(Record extracts begins)
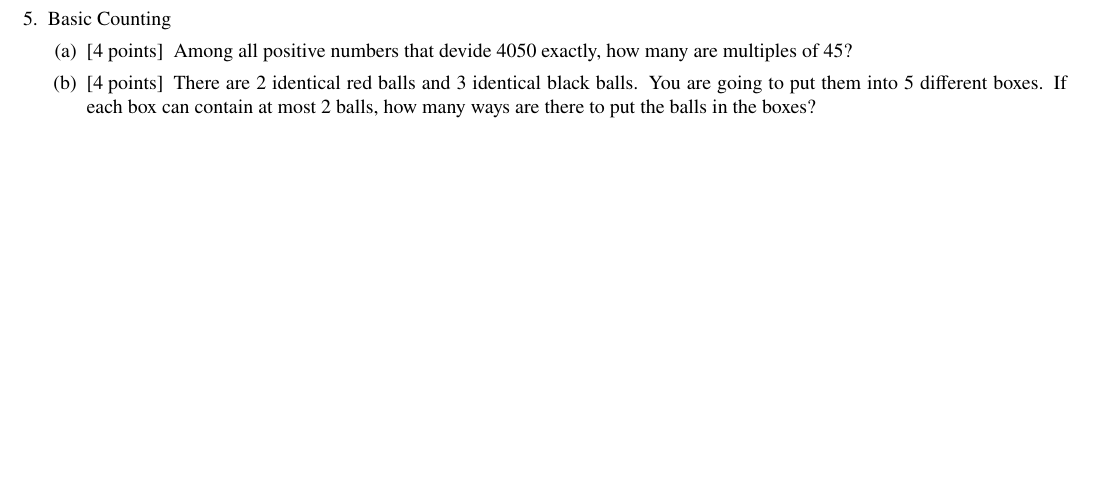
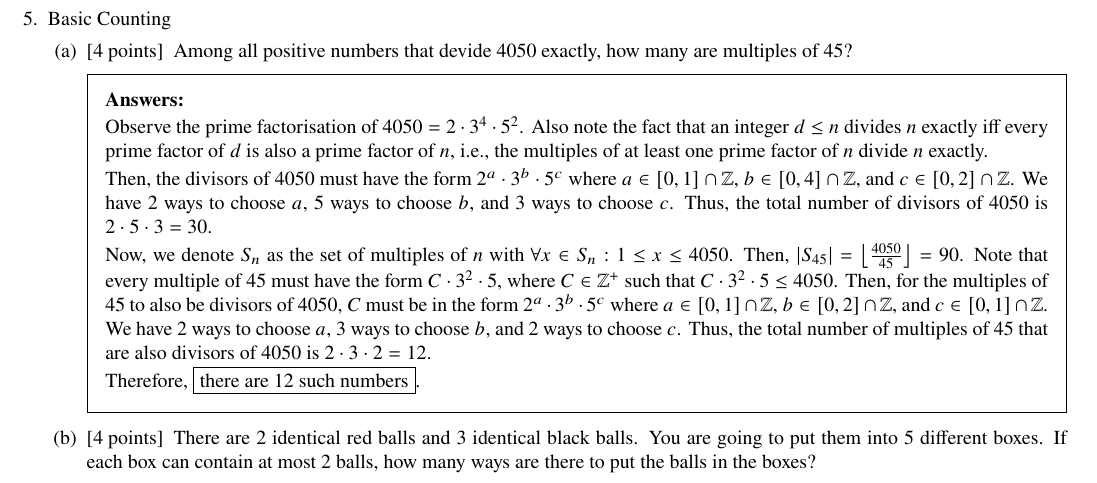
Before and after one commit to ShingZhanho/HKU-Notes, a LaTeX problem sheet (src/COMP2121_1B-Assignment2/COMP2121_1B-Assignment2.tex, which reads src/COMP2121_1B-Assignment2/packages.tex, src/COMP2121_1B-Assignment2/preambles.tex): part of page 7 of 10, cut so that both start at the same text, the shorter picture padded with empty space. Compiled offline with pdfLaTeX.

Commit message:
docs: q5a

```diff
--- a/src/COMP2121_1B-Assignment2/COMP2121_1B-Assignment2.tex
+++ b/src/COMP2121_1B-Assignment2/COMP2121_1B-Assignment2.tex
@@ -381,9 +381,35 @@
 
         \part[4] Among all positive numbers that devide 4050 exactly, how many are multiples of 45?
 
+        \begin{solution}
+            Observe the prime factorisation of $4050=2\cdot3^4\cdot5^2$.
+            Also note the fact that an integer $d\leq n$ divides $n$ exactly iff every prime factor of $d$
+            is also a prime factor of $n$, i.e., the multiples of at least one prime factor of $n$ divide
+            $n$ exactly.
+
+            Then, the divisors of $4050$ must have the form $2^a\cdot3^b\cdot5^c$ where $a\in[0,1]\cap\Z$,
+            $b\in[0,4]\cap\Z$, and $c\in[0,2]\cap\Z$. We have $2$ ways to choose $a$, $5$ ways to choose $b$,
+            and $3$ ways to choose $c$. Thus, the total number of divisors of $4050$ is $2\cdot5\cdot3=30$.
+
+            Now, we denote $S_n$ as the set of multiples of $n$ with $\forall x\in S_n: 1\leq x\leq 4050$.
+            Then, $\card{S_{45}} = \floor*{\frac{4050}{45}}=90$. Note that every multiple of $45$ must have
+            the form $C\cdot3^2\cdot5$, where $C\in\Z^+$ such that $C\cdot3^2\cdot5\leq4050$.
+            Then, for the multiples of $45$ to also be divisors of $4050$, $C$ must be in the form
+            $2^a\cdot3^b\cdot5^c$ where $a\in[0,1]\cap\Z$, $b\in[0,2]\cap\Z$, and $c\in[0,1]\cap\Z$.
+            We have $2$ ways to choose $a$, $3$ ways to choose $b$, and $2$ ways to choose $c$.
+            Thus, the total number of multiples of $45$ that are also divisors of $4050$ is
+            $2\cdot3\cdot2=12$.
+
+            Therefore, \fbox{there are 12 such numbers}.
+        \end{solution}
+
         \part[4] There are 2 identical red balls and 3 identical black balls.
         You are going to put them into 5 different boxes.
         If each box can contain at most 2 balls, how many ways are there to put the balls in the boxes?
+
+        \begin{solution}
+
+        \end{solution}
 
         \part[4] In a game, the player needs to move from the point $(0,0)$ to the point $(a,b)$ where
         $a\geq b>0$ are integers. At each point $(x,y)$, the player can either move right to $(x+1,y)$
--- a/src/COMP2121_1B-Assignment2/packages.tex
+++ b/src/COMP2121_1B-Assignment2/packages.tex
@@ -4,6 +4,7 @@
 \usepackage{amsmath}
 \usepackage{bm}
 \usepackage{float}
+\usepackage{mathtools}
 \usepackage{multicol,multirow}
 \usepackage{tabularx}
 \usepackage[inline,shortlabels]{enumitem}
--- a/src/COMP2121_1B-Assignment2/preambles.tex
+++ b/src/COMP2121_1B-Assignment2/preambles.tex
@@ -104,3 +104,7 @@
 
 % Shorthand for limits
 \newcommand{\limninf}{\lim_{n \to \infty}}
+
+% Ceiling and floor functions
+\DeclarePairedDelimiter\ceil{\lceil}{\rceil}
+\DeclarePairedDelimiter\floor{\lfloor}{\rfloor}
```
(Record extracts ends)
- What is expected: If an entry above holds a picture, leave that picture out and print the rest exactly.

- Your response:
Before and after one commit to ShingZhanho/HKU-Notes, a LaTeX problem sheet (src/COMP2121_1B-Assignment2/COMP2121_1B-Assignment2.tex, which reads src/COMP2121_1B-Assignment2/packages.tex, src/COMP2121_1B-Assignment2/preambles.tex): part of page 7 of 10, cut so that both start at the same text, the shorter picture padded with empty space. Compiled offline with pdfLaTeX.

Commit message:
docs: q5a

```diff
--- a/src/COMP2121_1B-Assignment2/COMP2121_1B-Assignment2.tex
+++ b/src/COMP2121_1B-Assignment2/COMP2121_1B-Assignment2.tex
@@ -381,9 +381,35 @@
 
         \part[4] Among all positive numbers that devide 4050 exactly, how many are multiples of 45?
 
+        \begin{solution}
+            Observe the prime factorisation of $4050=2\cdot3^4\cdot5^2$.
+            Also note the fact that an integer $d\leq n$ divides $n$ exactly iff every prime factor of $d$
+            is also a prime factor of $n$, i.e., the multiples of at least one prime factor of $n$ divide
+            $n$ exactly.
+
+            Then, the divisors of $4050$ must have the form $2^a\cdot3^b\cdot5^c$ where $a\in[0,1]\cap\Z$,
+            $b\in[0,4]\cap\Z$, and $c\in[0,2]\cap\Z$. We have $2$ ways to choose $a$, $5$ ways to choose $b$,
+            and $3$ ways to choose $c$. Thus, the total number of divisors of $4050$ is $2\cdot5\cdot3=30$.
+
+            Now, we denote $S_n$ as the set of multiples of $n$ with $\forall x\in S_n: 1\leq x\leq 4050$.
+            Then, $\card{S_{45}} = \floor*{\frac{4050}{45}}=90$. Note that every multiple of $45$ must have
+            the form $C\cdot3^2\cdot5$, where $C\in\Z^+$ such that $C\cdot3^2\cdot5\leq4050$.
+            Then, for the multiples of $45$ to also be divisors of $4050$, $C$ must be in the form
+            $2^a\cdot3^b\cdot5^c$ where $a\in[0,1]\cap\Z$, $b\in[0,2]\cap\Z$, and $c\in[0,1]\cap\Z$.
+            We have $2$ ways to choose $a$, $3$ ways to choose $b$, and $2$ ways to choose $c$.
+            Thus, the total number of multiples of $45$ that are also divisors of $4050$ is
+            $2\cdot3\cdot2=12$.
+
+            Therefore, \fbox{there are 12 such numbers}.
+        \end{solution}
+
         \part[4] There are 2 identical red balls and 3 identical black balls.
         You are going to put them into 5 different boxes.
         If each box can contain at most 2 balls, how many ways are there to put the balls in the boxes?
+
+        \begin{solution}
+
+        \end{solution}
 
         \part[4] In a game, the player needs to move from the point $(0,0)$ to the point $(a,b)$ where
         $a\geq b>0$ are integers. At each point $(x,y)$, the player can either move right to $(x+1,y)$
--- a/src/COMP2121_1B-Assignment2/packages.tex
+++ b/src/COMP2121_1B-Assignment2/packages.tex
@@ -4,6 +4,7 @@
 \usepackage{amsmath}
 \usepackage{bm}
 \usepackage{float}
+\usepackage{mathtools}
 \usepackage{multicol,multirow}
 \usepackage{tabularx}
 \usepackage[inline,shortlabels]{enumitem}
--- a/src/COMP2121_1B-Assignment2/preambles.tex
+++ b/src/COMP2121_1B-Assignment2/preambles.tex
@@ -104,3 +104,7 @@
 
 % Shorthand for limits
 \newcommand{\limninf}{\lim_{n \to \infty}}
+
+% Ceiling and floor functions
+\DeclarePairedDelimiter\ceil{\lceil}{\rceil}
+\DeclarePairedDelimiter\floor{\lfloor}{\rfloor}
```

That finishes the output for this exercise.